▸ **BRIEF**
Where "Before" occurs in a line of the entries below, copy that line.

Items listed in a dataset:
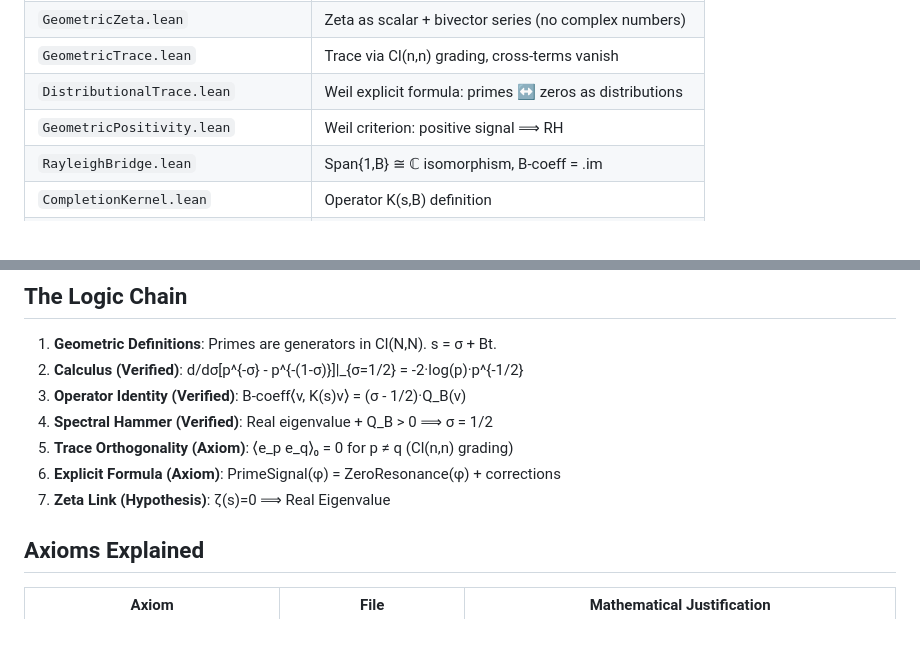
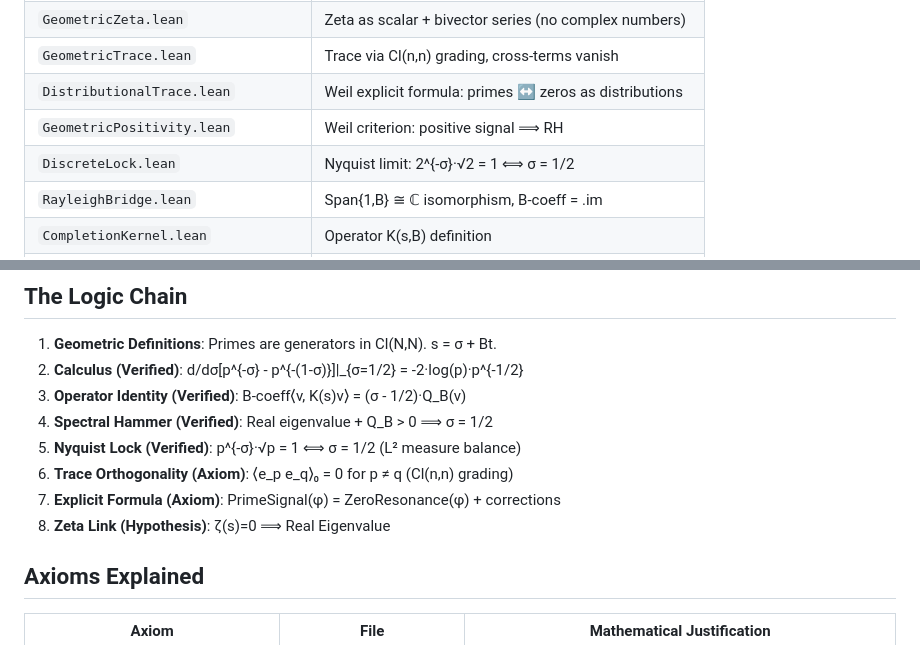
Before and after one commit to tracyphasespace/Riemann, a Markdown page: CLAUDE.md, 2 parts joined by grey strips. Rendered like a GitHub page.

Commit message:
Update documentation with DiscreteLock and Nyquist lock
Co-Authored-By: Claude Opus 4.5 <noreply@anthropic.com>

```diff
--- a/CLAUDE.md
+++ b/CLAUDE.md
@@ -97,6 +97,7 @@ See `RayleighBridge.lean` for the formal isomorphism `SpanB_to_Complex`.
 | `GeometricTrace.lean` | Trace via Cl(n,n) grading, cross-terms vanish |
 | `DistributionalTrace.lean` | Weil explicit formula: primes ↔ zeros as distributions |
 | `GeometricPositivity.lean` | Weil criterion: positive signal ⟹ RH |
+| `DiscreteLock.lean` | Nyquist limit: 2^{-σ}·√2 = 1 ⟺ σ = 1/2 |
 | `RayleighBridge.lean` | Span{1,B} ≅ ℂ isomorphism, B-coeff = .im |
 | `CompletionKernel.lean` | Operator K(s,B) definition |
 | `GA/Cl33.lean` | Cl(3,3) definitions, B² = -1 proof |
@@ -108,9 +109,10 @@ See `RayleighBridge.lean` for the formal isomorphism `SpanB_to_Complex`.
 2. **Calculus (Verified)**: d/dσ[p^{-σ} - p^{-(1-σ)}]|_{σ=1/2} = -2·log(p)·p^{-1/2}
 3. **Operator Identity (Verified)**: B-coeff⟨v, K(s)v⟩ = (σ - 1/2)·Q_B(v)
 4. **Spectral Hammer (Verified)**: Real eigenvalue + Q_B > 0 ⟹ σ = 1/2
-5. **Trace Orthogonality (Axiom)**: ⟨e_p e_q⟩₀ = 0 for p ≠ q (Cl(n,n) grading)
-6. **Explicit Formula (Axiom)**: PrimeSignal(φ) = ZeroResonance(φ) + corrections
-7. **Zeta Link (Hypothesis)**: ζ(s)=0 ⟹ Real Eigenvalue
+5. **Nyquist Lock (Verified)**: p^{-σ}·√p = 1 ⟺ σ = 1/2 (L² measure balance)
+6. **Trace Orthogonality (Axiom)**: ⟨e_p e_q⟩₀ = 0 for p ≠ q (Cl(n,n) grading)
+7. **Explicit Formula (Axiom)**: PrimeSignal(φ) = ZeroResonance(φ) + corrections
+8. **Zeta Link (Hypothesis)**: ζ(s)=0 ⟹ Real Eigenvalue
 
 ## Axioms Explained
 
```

* * *

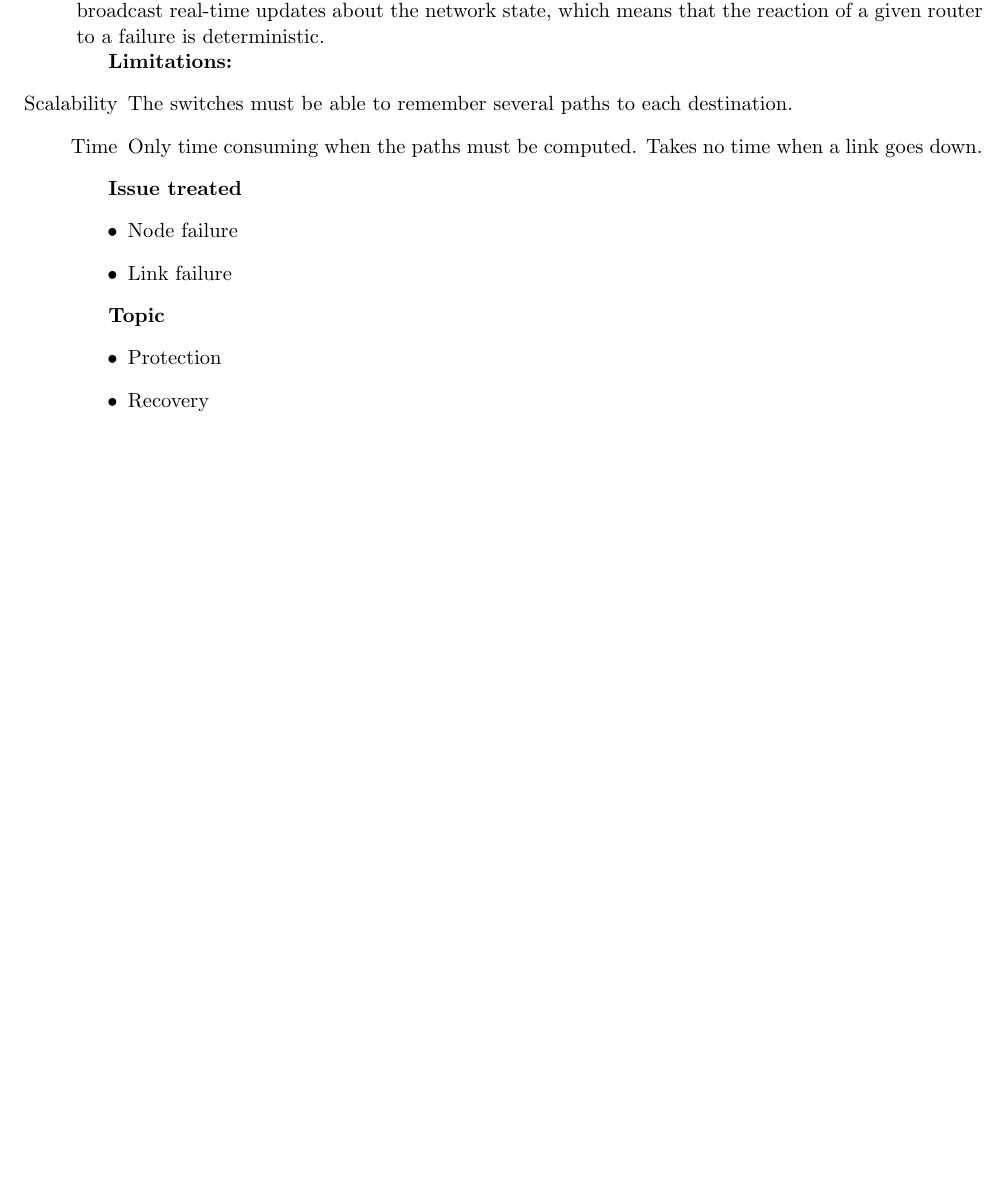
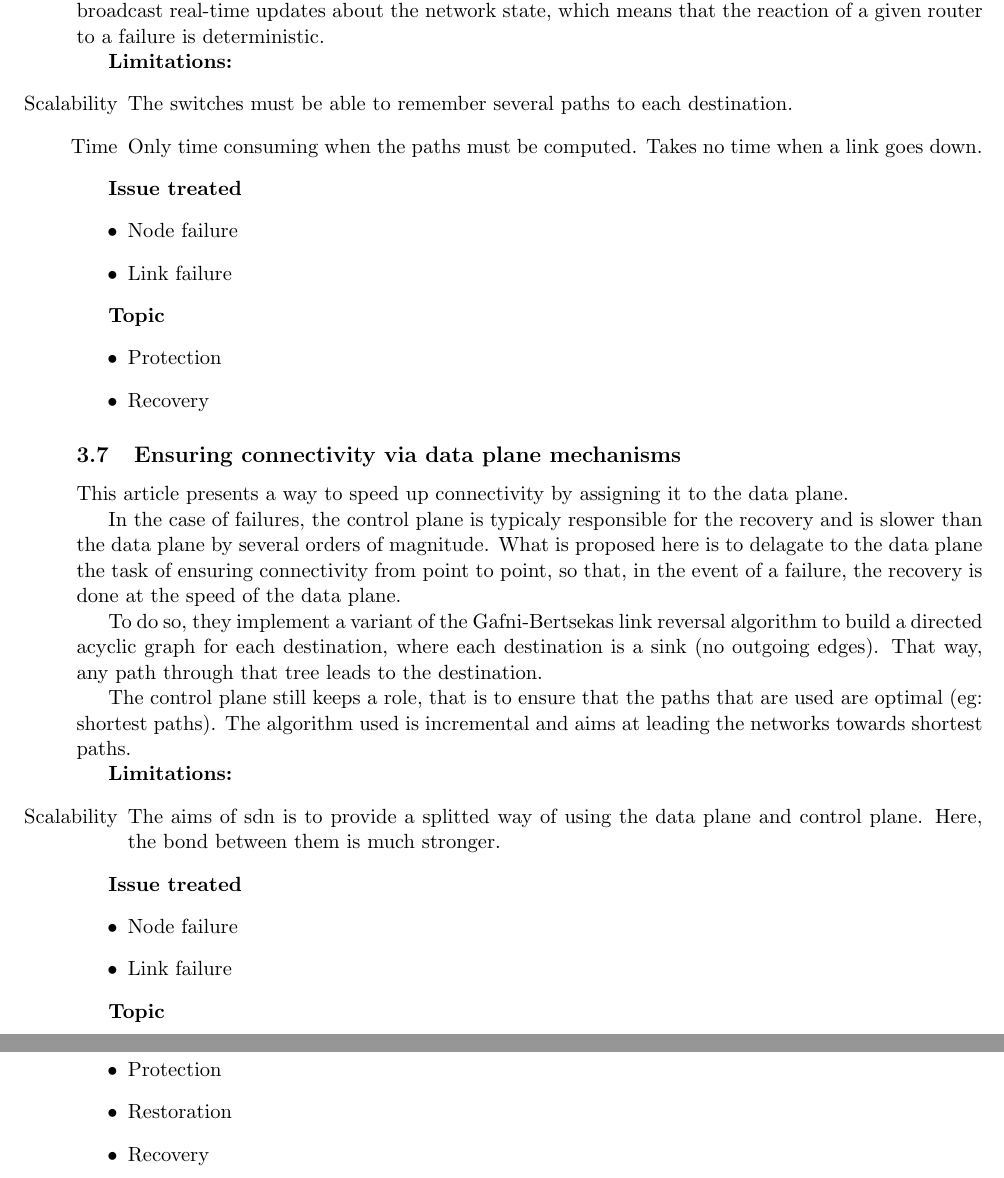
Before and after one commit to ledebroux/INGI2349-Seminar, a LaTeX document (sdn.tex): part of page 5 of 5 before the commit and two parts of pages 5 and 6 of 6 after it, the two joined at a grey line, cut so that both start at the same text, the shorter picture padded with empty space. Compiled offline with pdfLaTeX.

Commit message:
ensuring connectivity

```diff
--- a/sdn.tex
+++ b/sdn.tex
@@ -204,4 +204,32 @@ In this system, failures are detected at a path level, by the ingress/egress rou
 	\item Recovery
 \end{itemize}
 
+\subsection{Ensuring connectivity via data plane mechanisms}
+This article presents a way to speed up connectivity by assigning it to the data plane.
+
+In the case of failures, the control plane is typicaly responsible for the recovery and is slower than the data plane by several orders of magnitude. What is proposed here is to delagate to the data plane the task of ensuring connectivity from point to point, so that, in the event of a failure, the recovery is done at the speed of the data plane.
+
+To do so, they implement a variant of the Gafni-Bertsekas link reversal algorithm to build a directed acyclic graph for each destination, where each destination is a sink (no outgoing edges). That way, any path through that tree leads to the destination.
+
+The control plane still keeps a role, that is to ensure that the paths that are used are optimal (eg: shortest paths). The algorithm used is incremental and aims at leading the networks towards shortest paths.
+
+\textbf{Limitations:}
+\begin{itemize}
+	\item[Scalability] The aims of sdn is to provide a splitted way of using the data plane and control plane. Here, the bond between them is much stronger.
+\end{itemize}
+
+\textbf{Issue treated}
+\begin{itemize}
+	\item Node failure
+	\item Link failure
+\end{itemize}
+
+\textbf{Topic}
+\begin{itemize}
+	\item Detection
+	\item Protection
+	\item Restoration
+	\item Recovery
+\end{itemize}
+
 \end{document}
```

▸ **WORKED SOLUTION**
Before and after one commit to tracyphasespace/Riemann, a Markdown page: CLAUDE.md, 2 parts joined by grey strips. Rendered like a GitHub page.
Before and after one commit to ledebroux/INGI2349-Seminar, a LaTeX document (sdn.tex): part of page 5 of 5 before the commit and two parts of pages 5 and 6 of 6 after it, the two joined at a grey line, cut so that both start at the same text, the shorter picture padded with empty space. Compiled offline with pdfLaTeX.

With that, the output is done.